I’d heard Cleveland talk of Black Beauty Ranch in the 15 years I worked with him on issues ranging from wild horses to spaying and neutering to chimpanzees. It was his pride. It was a place for some lucky animals to come and after a life of misery, a place to call home.
I remember his power and rage, bellowing at the carriage horse drivers in New York to stop the cruelty to the horses in their care. I remember his passion in the fight to protect the wild burros in the west. He had a special place in his heart for horses.
But there was no one to bellow at here. No one person brought about this cruelty. The guilty here hide behind a corporation at a slaughter plant, as owners overseas, or in a federal office making the slaughter inspections easy. The fact that the perpetrators are corporations or the government doesn’t make the cruelty any less painful for the animals involved. I know Cleveland would be at the head of this fight as well; he’d be at the head of his “Army of the Kind.”
Mari Mariah and Josie Sahara traveled through the day, rested over night and arrived at the ranch on April 12th, 2007. As if it had been scripted for a “B” movie, they tentatively came off the truck, looked at each other, and in perfect tandem, trotted off onto the green grass in the large paddock where they would spend the day. It may have been a “B” movie, but it was an “A” moment watching them gallop briskly away from the camel in the next enclosure who tried to vocalize a greeting and then bend down in the sunshine to graze.
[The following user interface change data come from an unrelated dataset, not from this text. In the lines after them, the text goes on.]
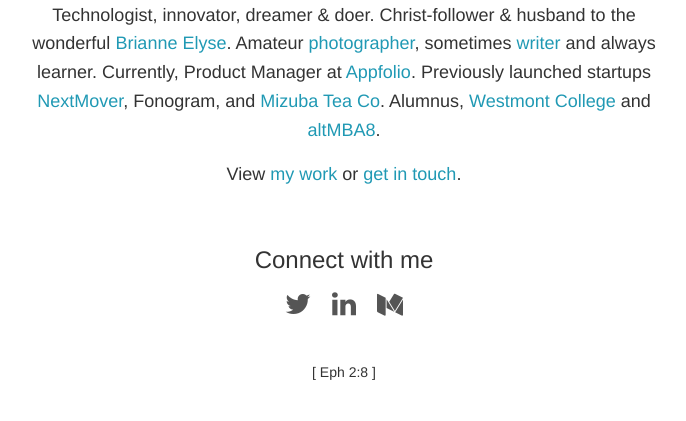
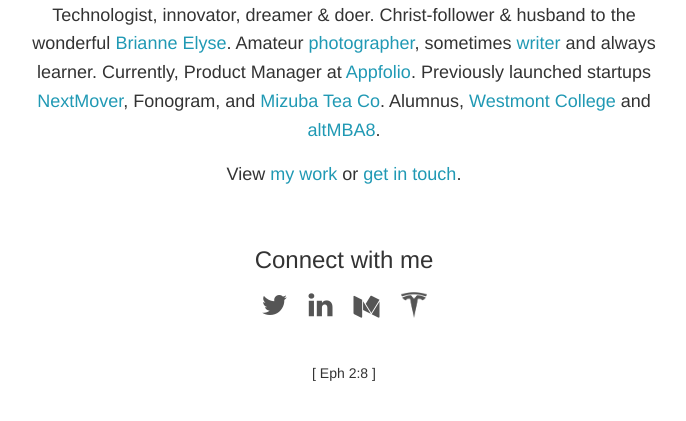
Before and after one commit to dgaultiere/davidgaultiere.com, a PHP site: page / in a window 1280 px wide. Shown: the part 379-800 px from the top of the page, without its empty margins (296-982 px from the left). Run offline with PHP 8.4, Linux system fonts and the light colour scheme; some libraries are stand-ins or nearby versions.

Commit message:
adding tesla connect icon

```diff
--- a/css/main.css
+++ b/css/main.css
@@ -191,6 +191,26 @@ h1,h2,h3,h4,h5,h6 {
 #social a:active,
 #social a:focus {
     color: #2099B4;
+}
+
+#social #medium i {
+	transform: translate(0,1px);
+}
+
+#social #tesla {
+	position: relative;
+}
+
+#social #tesla i {
+	display: inline-block;
+	width: 26px;
+	height: 26px;
+	background: center / contain no-repeat url('/img/tesla-icon.png');
+	transform: translate(0,3px);
+}
+
+#social #tesla i:hover {
+	background: center / contain no-repeat url('/img/tesla-icon-hover.png');
 }
 
 .tooltip {
--- a/index.php
+++ b/index.php
@@ -42,7 +42,8 @@
       <div id="social">
         <a href="http://www.twitter.com/dgaultiere" title="Random thoughts and shares on biz and tech" target="_blank"><i class="fa fa-twitter"></i></a>
         <a href="http://www.linkedin.com/in/dgaultiere" title="Over-glorified professionalism" target="_blank"><i class="fa fa-linkedin"></i></a>
-        <a href="http://www.medium.com/@dgaultiere" title="Sometimes I write" target="_blank"><i class="fa fa-medium"></i></a>
+        <a id="medium" href="http://www.medium.com/@dgaultiere" title="Sometimes I write" target="_blank"><i class="fa fa-medium"></i></a>
+        <a id="tesla" href="https://ts.la/david55296" title="Join the revolution" target="_blank"><i></i></a>
       </div>
     </div>
 
```
Also changed, not shown: img/tesla-icon-hover.png (added), img/tesla-icon.png (added).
By the end of the afternoon, this family, taken over a week ago from Utah to Illinois, to Wyoming to Texas, kicked and pushed, loaded on and off, separated and reunited, slowly came up to me and took a carrot from my hand. They were home….and I know Cleveland was grinning with us somewhere, and that he would be so proud of his part in this “miracle.”
The sadness in this story is that while the 30 Miracle Horses are now known as individuals, some proud, some timid, some funny or gallant, they are no different than the other 100,000 horses sent to slaughter last year, and the ones going right now to a plant in Mexico and Canada. Just as these individuals deserved a second chance at life with a family who will care, so do the ones who weren’t saved. This is a reminder of the crucial importance that the American Horse Slaughter Prevention Act (H.R. 503, S. 311), now pending in Congress, is passed. It would prohibit the slaughter of American horses for human consumption and the export of live horses to Canada and Mexico for slaughter, closing that loophole. We must persevere.
Published May 2, 2007